RAW DATA ▸
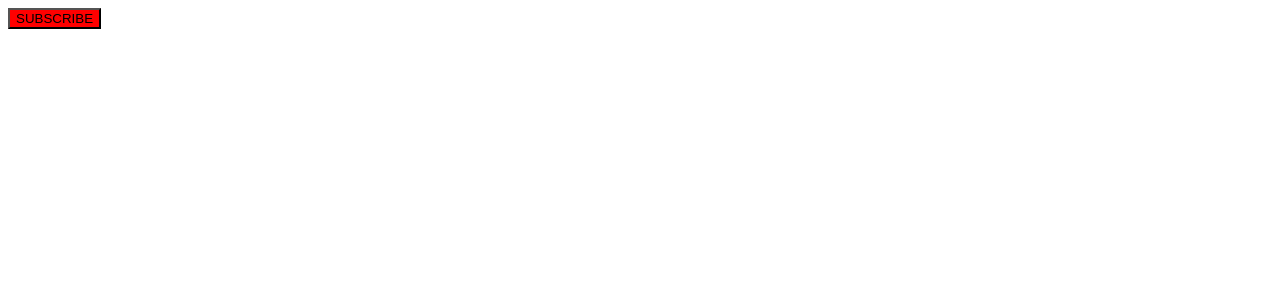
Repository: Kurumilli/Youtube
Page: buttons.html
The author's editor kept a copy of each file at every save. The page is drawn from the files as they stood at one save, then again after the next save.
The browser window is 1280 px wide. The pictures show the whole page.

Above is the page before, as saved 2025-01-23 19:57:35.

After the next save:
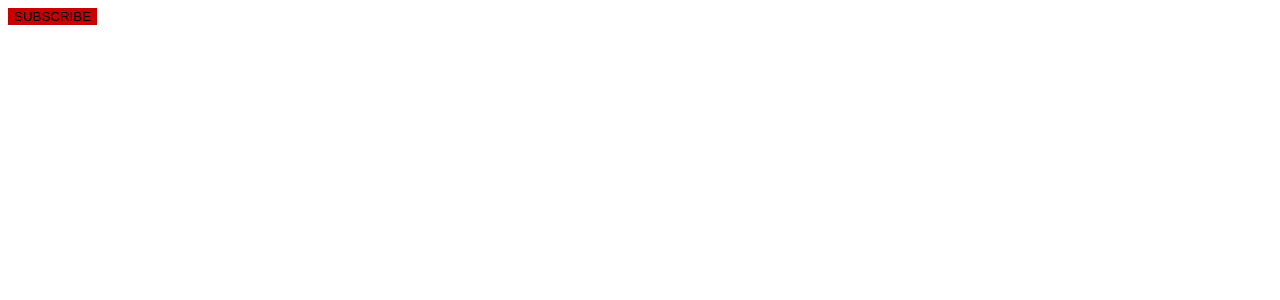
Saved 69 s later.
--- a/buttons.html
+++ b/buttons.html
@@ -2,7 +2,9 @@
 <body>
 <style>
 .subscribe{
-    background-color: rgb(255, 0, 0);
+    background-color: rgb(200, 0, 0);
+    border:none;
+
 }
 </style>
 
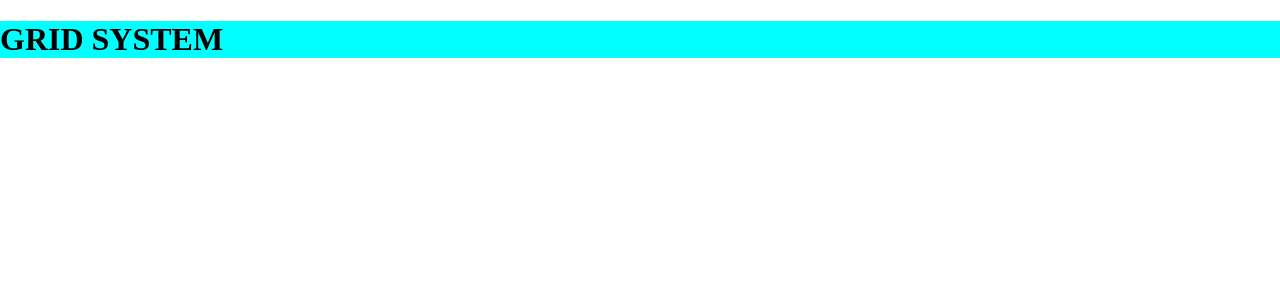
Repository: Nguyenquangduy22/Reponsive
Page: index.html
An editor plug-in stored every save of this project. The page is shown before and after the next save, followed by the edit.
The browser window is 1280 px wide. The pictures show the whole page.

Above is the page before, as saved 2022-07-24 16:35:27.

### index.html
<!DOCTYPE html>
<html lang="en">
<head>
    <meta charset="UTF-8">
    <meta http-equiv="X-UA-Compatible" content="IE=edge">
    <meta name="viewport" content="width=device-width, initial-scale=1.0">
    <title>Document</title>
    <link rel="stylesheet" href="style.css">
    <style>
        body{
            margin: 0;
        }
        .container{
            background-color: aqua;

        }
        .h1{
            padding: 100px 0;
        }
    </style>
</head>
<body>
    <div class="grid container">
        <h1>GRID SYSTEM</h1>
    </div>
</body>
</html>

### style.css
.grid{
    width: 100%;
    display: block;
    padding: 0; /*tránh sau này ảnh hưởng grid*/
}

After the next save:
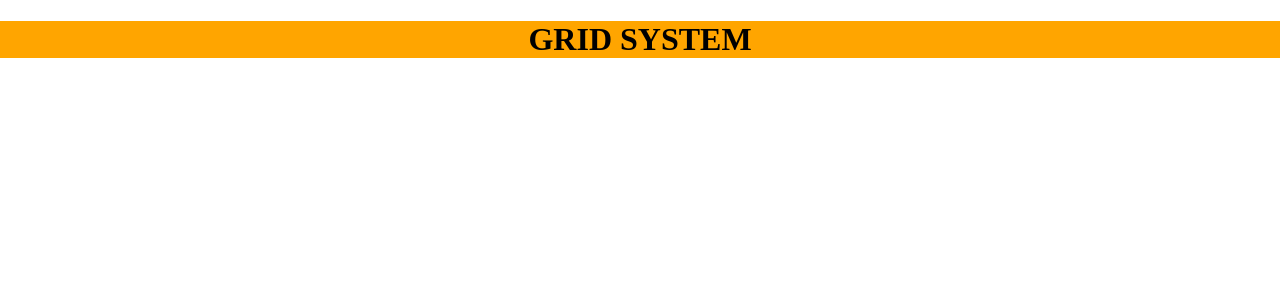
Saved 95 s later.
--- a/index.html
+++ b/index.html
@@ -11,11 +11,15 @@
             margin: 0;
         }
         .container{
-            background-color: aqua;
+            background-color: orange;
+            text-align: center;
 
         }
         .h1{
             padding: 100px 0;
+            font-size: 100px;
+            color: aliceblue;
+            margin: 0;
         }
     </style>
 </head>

TASK OBJECTIVE ▸ Review the material and copy each line in which the word "style" appears.

ANSWER SPACE ▸
 <style>
 </style>
    <link rel="stylesheet" href="style.css">
    <style>
    </style>
### style.css
     </style>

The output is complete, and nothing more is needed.